Work required — Your response should contain every line from the data below that holds the string "Navbar".

Source material —

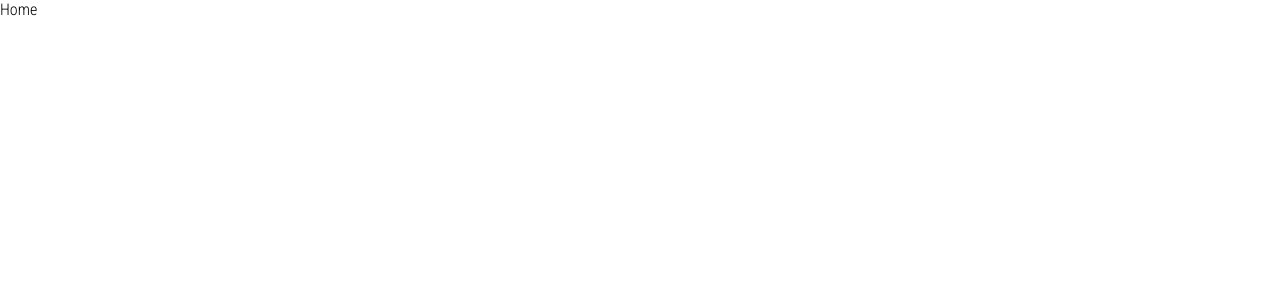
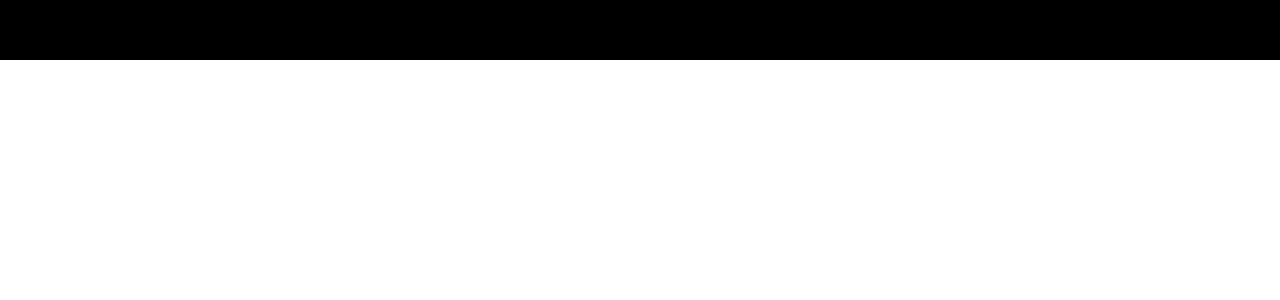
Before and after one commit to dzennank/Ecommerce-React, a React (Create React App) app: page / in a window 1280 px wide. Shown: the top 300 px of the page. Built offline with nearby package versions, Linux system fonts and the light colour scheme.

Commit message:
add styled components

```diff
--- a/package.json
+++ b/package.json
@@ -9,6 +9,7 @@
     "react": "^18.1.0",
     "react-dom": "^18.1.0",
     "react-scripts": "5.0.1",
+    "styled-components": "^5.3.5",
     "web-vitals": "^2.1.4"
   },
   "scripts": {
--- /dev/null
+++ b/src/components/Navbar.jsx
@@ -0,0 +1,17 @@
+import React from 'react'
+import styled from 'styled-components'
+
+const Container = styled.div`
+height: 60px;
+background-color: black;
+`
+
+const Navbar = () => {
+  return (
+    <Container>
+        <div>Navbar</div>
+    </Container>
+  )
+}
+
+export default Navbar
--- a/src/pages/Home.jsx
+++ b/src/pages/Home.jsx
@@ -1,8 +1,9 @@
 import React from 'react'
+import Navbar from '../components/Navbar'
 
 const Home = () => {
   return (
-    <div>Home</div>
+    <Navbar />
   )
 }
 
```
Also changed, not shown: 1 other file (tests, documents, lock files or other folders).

Exercise response —
+++ b/src/components/Navbar.jsx
+const Navbar = () => {
+        <div>Navbar</div>
+export default Navbar
+import Navbar from '../components/Navbar'
+    <Navbar />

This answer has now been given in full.